As many mourn the “death of brick-and-mortar retail,” and prophesize Retail Apocalypse, investors need to be aware of the rapidly changing retail landscape…
…and invest accordingly.
We hosted a complimentary webinar with live viewer Q&A recently: “What’s Killing Retail? The Big Winners & Losers.” (A video replay will be available to all who sign-up for access.)
In this special Hedgeye webinar, CEO Keith McCullough and veteran Retail analyst Brian McGough explored the juxtaposition between the U.S. economic rebound and the dismal performance of the Retail sector. McCullough (who also leads our Macro team) provided the big picture top-down view of the sector, specifically: Is the Retail sector investable right now? Meanwhile, McGough dug into his bottom-up research discussing the sector’s biggest winners and biggest losers and what the future of Retail might look like.

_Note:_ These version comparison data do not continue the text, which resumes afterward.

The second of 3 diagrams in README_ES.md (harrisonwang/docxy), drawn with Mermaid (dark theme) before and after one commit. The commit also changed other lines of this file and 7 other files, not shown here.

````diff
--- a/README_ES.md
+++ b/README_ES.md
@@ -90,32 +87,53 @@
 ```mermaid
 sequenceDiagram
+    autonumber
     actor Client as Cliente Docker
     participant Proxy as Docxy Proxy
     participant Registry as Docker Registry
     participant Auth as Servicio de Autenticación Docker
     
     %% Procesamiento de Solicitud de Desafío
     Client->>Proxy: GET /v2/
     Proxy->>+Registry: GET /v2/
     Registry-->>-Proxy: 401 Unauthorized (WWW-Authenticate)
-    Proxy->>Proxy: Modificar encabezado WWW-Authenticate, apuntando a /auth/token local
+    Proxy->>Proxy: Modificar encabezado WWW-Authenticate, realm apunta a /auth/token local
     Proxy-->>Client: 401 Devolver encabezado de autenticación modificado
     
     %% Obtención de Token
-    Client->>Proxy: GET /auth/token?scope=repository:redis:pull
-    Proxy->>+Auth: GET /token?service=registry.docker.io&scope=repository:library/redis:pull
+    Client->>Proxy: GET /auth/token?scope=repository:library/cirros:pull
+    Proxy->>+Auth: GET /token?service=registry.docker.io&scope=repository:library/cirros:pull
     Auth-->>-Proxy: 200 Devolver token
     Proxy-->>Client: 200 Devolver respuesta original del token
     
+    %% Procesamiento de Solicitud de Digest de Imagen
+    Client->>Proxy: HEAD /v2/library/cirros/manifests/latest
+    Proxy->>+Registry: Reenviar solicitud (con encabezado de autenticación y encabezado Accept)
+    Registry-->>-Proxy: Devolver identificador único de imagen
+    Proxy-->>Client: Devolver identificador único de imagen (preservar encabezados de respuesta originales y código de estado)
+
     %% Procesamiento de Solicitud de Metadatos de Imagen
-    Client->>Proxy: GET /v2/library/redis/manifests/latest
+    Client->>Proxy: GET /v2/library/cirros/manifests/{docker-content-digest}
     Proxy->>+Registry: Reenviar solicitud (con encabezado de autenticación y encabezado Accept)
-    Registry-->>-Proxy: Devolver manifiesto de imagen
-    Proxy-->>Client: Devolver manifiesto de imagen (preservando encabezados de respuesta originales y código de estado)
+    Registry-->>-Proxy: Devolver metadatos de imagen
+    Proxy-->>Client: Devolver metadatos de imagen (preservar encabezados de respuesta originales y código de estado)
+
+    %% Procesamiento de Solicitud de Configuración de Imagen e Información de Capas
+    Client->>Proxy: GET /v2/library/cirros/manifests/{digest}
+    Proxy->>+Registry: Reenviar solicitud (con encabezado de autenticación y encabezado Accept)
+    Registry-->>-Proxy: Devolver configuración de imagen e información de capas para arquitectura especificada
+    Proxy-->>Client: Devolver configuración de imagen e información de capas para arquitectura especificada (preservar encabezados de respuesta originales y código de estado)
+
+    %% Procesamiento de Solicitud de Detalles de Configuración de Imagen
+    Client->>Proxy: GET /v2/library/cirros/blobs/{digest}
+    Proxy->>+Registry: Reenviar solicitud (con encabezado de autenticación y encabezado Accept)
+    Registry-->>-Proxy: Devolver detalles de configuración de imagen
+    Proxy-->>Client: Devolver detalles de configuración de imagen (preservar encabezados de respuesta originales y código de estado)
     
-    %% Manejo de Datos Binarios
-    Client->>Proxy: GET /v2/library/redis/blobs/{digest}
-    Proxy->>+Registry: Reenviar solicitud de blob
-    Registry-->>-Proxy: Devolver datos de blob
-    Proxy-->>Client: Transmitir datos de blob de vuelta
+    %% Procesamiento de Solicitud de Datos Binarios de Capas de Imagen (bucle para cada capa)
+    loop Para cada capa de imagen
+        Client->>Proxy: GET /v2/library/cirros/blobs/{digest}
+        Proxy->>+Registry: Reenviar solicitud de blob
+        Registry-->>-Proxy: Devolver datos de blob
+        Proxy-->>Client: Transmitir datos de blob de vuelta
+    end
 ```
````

Below is a key takeaway from the webinar. Click here to watch the entire webinar for free.
AMAZON VS. WALMART
The battle for retail’s future is happening right now. Increasingly, there are two retailers duking it out for retail world supremacy: Amazon (AMZN) and WalMart (WMT). There’s one lingering question that will decide who wins. “Is it more difficult for Amazon to build the presence WalMart has built over the past 50 years,” McGough asks. “Or is it more difficult for WalMart to build what Amazon has built over 10?” In other words, who will amass the perfect combination of physical locations and eCommerce first?
It’s an open question. McGough walks through why he thinks Amazon might buy Best Buy (BBY) for its stores and why WalMart will continue its eCommerce company buying spree (Jet.com, Moosejaw, Modcloth).
To be sure, Amazon’s size is staggering. Did you know 55% of U.S. households have an Amazon Prime membership? Shocking right? How did Amazon get there? Here’s a really important chart. “This is something we have that no one else has and every time I put this in front of a portfolio manager they look at this chart and say, ‘Wow, is that true?’” McGough says.
It’s true. Amazon is targeting consumers with increasingly bad credit scores.
As you can see in the chart below, an ever larger share of Prime subscribers have really bad FICO scores (see the red bars going up in the chart). “It’s probably headed even higher,” McGough says. That’s because Amazon CEO Jeff Bezos is trying to make Amazon a ‘need-to-have’ by adding everything from red carpet movies to music to NFL streaming on Thursday nights to the Amazon ecosystem, McGough says. “This is a key trend, especially since Amazon has the best credit card on the market,” McGough says. “This is why if I was anything other than an exceptional brand with a great experience it means that you’re in really, really deep trouble.”